The younger generation learns the art of diving into the waters of the Volta Lake, casting the nets and paddling the canoe from the older generation.
Until the effects of the construction of the Akosombo and Akuse dams in 1965 and 1982 respectively landed a deadly blow to it, clam culture was the main economic activity of the female residents.
During a recent visit to some of the fishing communities of the LVB including Togorme, Aveyime, Akuse, Dorfor-Adidome and Mepe it was discovered that the bustle and blossom that characterised the fishing and clam industries had faded off.
The banks of the Volta Lake that used to be alive with economic activities as people from far and near came to purchase fish for domestic and commercial purposes can now be compared to a hungry orphan who does not know where the next meal will come from.
The beautiful face of the Volta Lake that attracted tourists has lost its aesthetic value due to the invasion by aquatic weeds.
In almost all communities visited, the weeds had invaded significant portions of the water bodies, posing serious navigation and fishing challenges, as well as the extinction of clam culture.
Reports of high prevalence of bilharzia and skin diseases among residents of the LVB could be attributed to the blossoming of the weeds which provide a viable condition for the growth of snails that breed the disease.
The collapse of clam culture has also been linked to the notoriety of the aquatic weeds, coupled with fluctuating salinity of the water of the Volta Lake.
At Dofor-Adidome, one of the communities, there were visible relics of clam culture that existed in the area as some young men were busy unearthing oyster shells while women conveyed them into a tipper truck.
Apart from the nutritional value of oysters, the proceeds from the sale of the commodity were used to support the younger generation to acquire education for a guaranteed and secure future. The shells of the oyster were a valuable resource for the building and construction and the terracotta industries as they were used for concrete floors, tiles and other artifacts. It was also a rich source of protein feed for fish.
As a result of the suffocating economic activities in the LVB, most of the youth continue to migrate to illegal mining sites and the cities to do menial jobs because they have to survive, while the females have fallen prey to teenage pregnancy and were dropping out of school.
The advocacy organisations asked for cage fish ponds known as the small-scale cluster fish farm ownership policy to be constructed and allocated to the fishermen to manage in a cost-effective manner.

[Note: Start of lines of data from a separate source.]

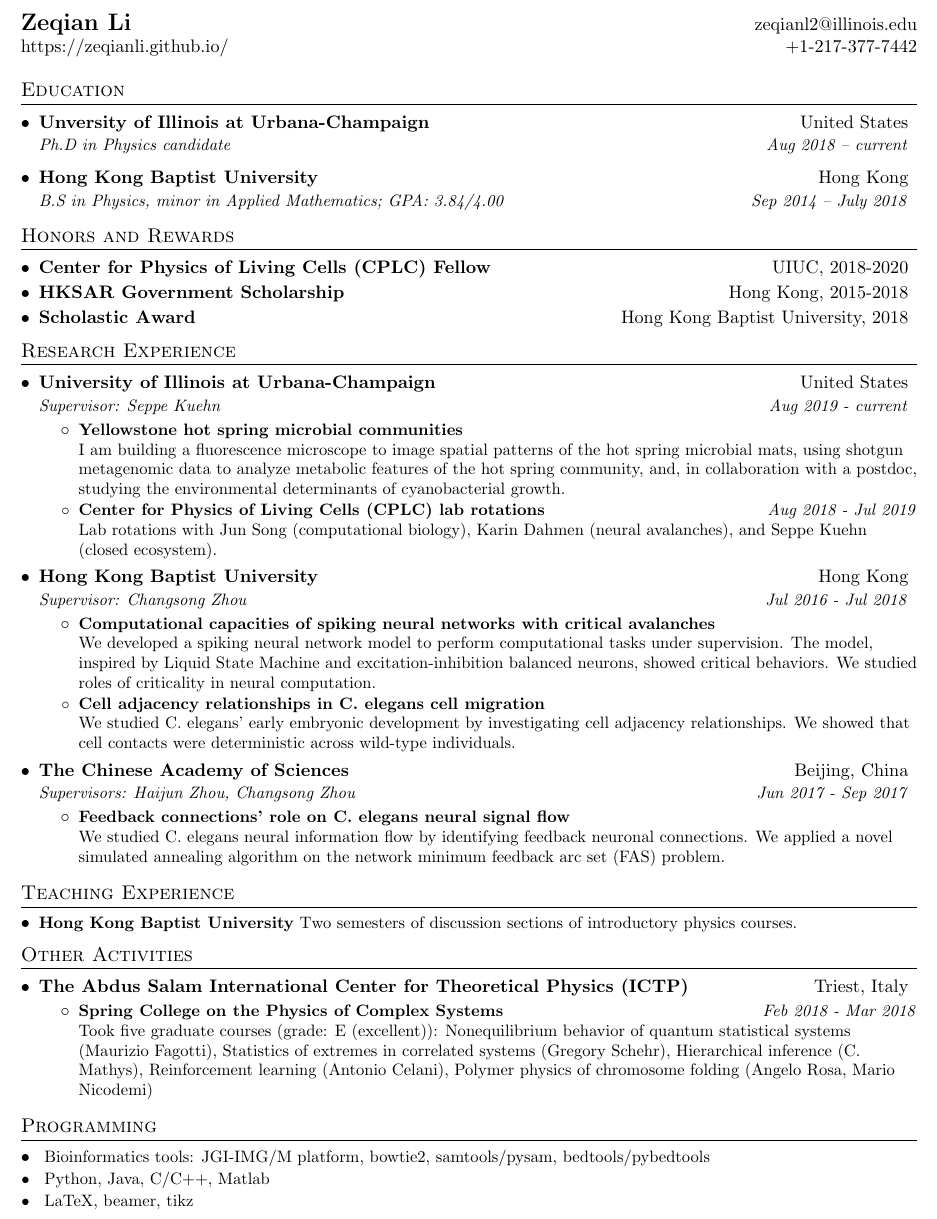
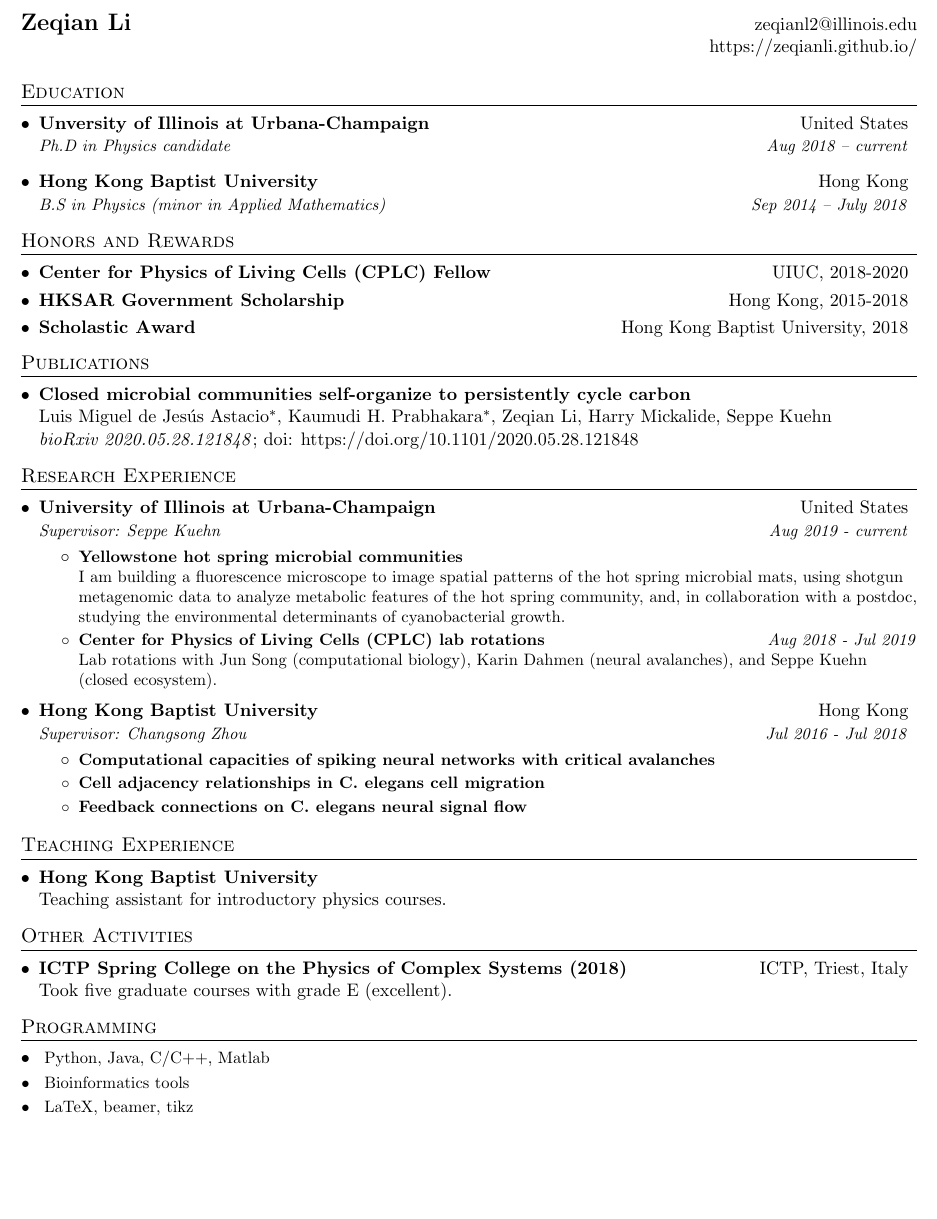
Before and after one commit to zeqianli/zeqian-li-cv, a LaTeX CV (zeqian-li-cv.tex): part of the page, cut so that both start at the same text, the shorter picture padded with empty space. Compiled offline with pdfLaTeX.

Commit message:
20211005

```diff
--- a/zeqian-li-cv.tex
+++ b/zeqian-li-cv.tex
@@ -80,7 +80,7 @@
 %----------HEADING-----------------
 \begin{tabular*}{\textwidth}{l@{\extracolsep{\fill}}r}
   \textbf{\href{https://zeqianli.github.io/}{\Large Zeqian Li}} &  \href{zeqianl2@illinois.edu}{zeqianl2@illinois.edu}\\
-  \href{https://zeqianli.github.io/}{https://zeqianli.github.io/} &  +1-217-377-7442 \\
+   &  \href{https://zeqianli.github.io/}{https://zeqianli.github.io/} \\
 \end{tabular*}
 
 
@@ -92,7 +92,7 @@
       {Ph.D in Physics candidate}{Aug 2018 -- current}
     \resumeSubheading
       {Hong Kong Baptist University}{Hong Kong}
-      {B.S in Physics, minor in Applied Mathematics; GPA: 3.84/4.00}{Sep 2014 -- July 2018}
+      {B.S in Physics (minor in Applied Mathematics)}{Sep 2014 -- July 2018}
   \resumeSubHeadingListEnd
 
 \section{Honors and Rewards}
@@ -124,6 +124,13 @@
   % 
 
 %-----------EXPERIENCE-----------------
+%-----------Publications-----------------
+\section{Publications}
+\resumeSubHeadingListStart
+  \resumeSubheadingOneLine{Closed microbial communities self-organize to persistently cycle carbon}{ \\
+  Luis Miguel de Jesús Astacio$^*$, Kaumudi H. Prabhakara$^*$, Zeqian Li, Harry Mickalide, Seppe Kuehn\\
+  \textit{bioRxiv 2020.05.28.121848}; doi: \url{https://doi.org/10.1101/2020.05.28.121848 }}
+\resumeSubHeadingListEnd
 
 %TODO: too dense!!!
 \section{Research Experience}
@@ -146,47 +153,43 @@
       {Hong Kong Baptist University}{Hong Kong}
       {Supervisor: Changsong Zhou}{Jul 2016 - Jul 2018}
       \resumeItemListStart
-        \resumeItem{Computational capacities of spiking neural networks with critical avalanches}
-          {\\
-          We developed a spiking neural network model to perform computational tasks under supervision. The model, inspired by Liquid State Machine and excitation-inhibition balanced neurons, showed critical behaviors. We studied roles of criticality in neural computation.}
-        \resumeItem{Cell adjacency relationships in C. elegans cell migration}
-          {\\
-          We studied C. elegans’ early embryonic development by investigating cell adjacency relationships. We showed that cell contacts were deterministic across wild-type individuals.}
+        \resumeItem{Computational capacities of spiking neural networks with critical avalanches}{}
+          % {\\
+          % We developed a spiking neural network model to perform computational tasks under supervision. The model, inspired by Liquid State Machine and excitation-inhibition balanced neurons, showed critical behaviors. We studied roles of criticality in neural computation.}
+        \resumeItem{Cell adjacency relationships in C. elegans cell migration}{}
+          %{\\
+          %We studied C. elegans’ early embryonic development by investigating cell adjacency relationships. We showed that cell contacts were deterministic across wild-type individuals.}
+        \resumeItem{Feedback connections on C. elegans neural signal flow}{}
       \resumeItemListEnd
 
-      \resumeSubheading
-        {The Chinese Academy of Sciences}{Beijing, China}
-        {Supervisors: Haijun Zhou, Changsong Zhou}{Jun 2017 - Sep 2017}
-        \resumeItemListStart
-          \resumeItem{Feedback connections' role on C. elegans neural signal flow}
-          {\\
-          We studied C. elegans neural information flow by identifying feedback neuronal connections. We applied a novel simulated annealing algorithm on the network minimum feedback arc set (FAS) problem. }
-        \resumeItemListEnd
+  \resumeSubHeadingListEnd
 
-  \resumeSubHeadingListEnd
+
 
 %-----------TEACHING-----------------
 \section{Teaching Experience}
 \resumeSubHeadingListStart
-  \resumeSubItem{Hong Kong Baptist University}
-  {Two semesters of discussion sections of introductory physics courses.}
+
+  \resumeSubheadingOneLine{Hong Kong Baptist University}
+  {\\Teaching assistant for introductory physics courses.}
 \resumeSubHeadingListEnd
 
 %----------OTHER ACTIVITIES-----------
 \section{Other Activities}
 \resumeSubHeadingListStart
-  \resumeSubheadingOneLine{The Abdus Salam International Center for Theoretical Physics (ICTP)}{Triest, Italy}
-  \resumeItemListStart
-  \resumeItem{Spring College on the Physics of Complex Systems}
-  {\hfill \textit{Feb 2018 - Mar 2018}\\Took five graduate courses (grade: E (excellent)): Nonequilibrium behavior of quantum statistical systems (Maurizio Fagotti), Statistics of extremes in correlated systems (Gregory Schehr), Hierarchical inference (C. Mathys), Reinforcement learning (Antonio Celani), Polymer physics of chromosome folding (Angelo Rosa, Mario Nicodemi)}
-  \resumeItemListEnd
+  \resumeSubheadingOneLine{ICTP Spring College on the Physics of Complex Systems (2018)}{ICTP, Triest, Italy \\ Took five graduate courses with grade E (excellent).}
+  % \resumeItemListStart
+  % \resumeItem{Spring College on the Physics of Complex Systems}
+  % {\hfill \textit{Feb 2018 - Mar 2018}\\Took five graduate courses (grade: E (excellent)): Nonequilibrium behavior of quantum statistical systems (Maurizio Fagotti), Statistics of extremes in correlated systems (Gregory Schehr), Hierarchical inference (C. Mathys), Reinforcement learning (Antonio Celani), Polymer physics of chromosome folding (Angelo Rosa, Mario Nicodemi)}
+  % \resumeItemListEnd
+
 \resumeSubHeadingListEnd
 
 %--------PROGRAMMING SKILLS------------
 \section{Programming}
  \resumeSubHeadingListStart
-   \resumeSubItem{}{Bioinformatics tools: JGI-IMG/M platform, bowtie2,  samtools/pysam, bedtools/pybedtools}
-   \resumeSubItem{}{Python, Java, C/C++, Matlab}
+  \resumeSubItem{}{Python, Java, C/C++, Matlab}
+   \resumeSubItem{}{Bioinformatics tools}
    \resumeSubItem{}{LaTeX, beamer, tikz}
  \resumeSubHeadingListEnd
 
```
Also changed, not shown: zeqian-li-cv.pdf.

The initiative has the potential to limit the over-reliance on wild fishing and prioritise self-help aquaculture practices to boost the fishery sector. It also has the potential to restore the fishing industry, as well as the livelihood of the local people and help mitigate the migration of the youth.
Mr Godwin Awudi, the Policy Advocacy Advisor of FAANG, said the increased number of teenage pregnancy cases in the communities in the LVB was because of poverty in the area and that if the fishing initiative was pursued to restore livelihoods, the social canker could be addressed.
In all the communities visited, the people sang from the same page – calling on the government to tailor its “planting for food and jobs” agricultural policy to meet the specific needs of fishermen in fishing communities in the LVB.
The implementation of the aquaculture initiative at the LVB should be supported by the government and possibly expanded to have a paradigm shift from over-reliance on wild fishing, especially when the construction of the Akosombo and Akuse dams had deprived them of their livelihoods.